- [Task requirements]
Extract every line from the records below that contains the word "values".

Web document revisions:

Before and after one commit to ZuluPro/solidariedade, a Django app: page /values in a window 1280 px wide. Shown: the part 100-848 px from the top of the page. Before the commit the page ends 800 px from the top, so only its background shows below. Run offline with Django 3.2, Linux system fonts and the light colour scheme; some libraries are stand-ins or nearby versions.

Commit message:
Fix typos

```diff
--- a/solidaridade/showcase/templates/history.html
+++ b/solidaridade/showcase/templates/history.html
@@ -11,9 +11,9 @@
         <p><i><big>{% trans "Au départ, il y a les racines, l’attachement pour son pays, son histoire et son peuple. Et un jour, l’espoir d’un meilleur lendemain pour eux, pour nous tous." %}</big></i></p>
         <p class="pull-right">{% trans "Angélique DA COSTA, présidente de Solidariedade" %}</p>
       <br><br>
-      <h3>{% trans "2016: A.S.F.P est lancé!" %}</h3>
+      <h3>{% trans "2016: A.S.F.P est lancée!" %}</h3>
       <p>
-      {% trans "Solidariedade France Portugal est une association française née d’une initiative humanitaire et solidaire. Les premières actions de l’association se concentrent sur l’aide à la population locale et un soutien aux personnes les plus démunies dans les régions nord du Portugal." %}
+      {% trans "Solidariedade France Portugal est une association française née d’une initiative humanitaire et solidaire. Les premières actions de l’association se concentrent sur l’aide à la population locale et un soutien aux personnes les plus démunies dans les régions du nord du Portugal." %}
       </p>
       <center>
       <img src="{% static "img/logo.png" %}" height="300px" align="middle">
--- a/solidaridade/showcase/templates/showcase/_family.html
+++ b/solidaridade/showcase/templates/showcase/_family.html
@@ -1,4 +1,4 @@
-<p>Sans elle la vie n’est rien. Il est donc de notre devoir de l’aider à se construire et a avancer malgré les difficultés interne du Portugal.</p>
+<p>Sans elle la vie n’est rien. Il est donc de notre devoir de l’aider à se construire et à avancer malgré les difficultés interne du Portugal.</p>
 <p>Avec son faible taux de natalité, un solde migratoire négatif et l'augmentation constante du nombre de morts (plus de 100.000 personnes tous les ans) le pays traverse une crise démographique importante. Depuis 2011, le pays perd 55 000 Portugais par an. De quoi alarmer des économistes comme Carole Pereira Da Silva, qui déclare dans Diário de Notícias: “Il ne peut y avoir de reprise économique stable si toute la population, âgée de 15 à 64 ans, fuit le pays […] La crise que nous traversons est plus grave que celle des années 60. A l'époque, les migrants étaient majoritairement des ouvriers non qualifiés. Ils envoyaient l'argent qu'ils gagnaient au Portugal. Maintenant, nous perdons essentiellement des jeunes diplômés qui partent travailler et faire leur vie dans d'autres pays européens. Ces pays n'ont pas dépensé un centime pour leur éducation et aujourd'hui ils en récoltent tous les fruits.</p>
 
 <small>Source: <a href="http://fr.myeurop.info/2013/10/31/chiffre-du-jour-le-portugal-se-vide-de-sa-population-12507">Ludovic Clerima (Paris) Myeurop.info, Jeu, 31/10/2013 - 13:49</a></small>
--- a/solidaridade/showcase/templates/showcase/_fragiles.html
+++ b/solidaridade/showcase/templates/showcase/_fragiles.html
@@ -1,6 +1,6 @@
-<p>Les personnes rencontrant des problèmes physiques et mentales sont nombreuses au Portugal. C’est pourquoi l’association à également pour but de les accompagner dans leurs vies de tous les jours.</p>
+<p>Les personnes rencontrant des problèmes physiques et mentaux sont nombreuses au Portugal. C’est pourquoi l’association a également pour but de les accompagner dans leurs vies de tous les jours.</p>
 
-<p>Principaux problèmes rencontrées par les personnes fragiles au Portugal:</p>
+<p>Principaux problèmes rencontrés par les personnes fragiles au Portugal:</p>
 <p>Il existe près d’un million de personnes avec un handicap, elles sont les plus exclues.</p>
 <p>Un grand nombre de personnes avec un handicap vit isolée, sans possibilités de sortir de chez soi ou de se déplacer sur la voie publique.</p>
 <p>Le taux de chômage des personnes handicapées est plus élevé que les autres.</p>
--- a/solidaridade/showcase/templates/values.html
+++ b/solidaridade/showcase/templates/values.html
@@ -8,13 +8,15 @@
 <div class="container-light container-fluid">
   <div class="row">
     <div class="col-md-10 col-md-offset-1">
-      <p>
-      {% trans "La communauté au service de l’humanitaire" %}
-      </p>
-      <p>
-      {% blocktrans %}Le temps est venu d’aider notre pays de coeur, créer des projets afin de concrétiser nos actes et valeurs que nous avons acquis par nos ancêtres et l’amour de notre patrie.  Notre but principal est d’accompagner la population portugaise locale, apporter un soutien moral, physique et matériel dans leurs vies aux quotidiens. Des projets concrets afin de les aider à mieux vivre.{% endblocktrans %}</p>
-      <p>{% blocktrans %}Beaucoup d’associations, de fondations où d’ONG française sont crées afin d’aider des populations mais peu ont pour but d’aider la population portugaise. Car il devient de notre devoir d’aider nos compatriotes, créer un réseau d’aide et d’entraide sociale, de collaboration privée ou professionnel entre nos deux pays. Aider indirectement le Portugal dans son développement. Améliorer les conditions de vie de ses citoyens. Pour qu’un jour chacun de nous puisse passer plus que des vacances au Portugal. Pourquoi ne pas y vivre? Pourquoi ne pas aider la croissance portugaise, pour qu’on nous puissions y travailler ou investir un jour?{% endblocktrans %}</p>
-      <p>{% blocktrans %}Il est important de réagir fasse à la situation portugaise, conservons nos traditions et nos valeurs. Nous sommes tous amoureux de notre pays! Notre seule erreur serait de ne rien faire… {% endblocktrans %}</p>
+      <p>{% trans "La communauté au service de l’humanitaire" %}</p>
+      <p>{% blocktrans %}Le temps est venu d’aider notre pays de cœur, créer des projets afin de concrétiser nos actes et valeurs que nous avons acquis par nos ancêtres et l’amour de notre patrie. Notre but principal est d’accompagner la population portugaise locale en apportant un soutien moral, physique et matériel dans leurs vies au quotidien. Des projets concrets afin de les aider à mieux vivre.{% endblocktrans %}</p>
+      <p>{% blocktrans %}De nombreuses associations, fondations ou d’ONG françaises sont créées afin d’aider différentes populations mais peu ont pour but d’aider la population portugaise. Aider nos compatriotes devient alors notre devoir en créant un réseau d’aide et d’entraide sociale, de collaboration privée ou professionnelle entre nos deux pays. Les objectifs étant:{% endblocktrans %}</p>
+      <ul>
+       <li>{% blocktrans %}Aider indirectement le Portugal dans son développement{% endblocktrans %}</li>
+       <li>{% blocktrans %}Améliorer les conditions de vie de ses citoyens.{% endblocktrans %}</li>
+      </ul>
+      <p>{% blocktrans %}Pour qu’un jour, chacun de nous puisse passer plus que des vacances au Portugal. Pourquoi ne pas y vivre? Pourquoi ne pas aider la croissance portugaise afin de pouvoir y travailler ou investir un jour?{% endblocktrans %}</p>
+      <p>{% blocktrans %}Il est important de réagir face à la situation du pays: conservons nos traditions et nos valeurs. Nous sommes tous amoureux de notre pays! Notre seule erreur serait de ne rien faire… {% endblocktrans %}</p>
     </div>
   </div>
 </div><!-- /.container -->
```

- [Problem solution]
Before and after one commit to ZuluPro/solidariedade, a Django app: page /values in a window 1280 px wide. Shown: the part 100-848 px from the top of the page. Before the commit the page ends 800 px from the top, so only its background shows below. Run offline with Django 3.2, Linux system fonts and the light colour scheme; some libraries are stand-ins or nearby versions.
--- a/solidaridade/showcase/templates/values.html
+++ b/solidaridade/showcase/templates/values.html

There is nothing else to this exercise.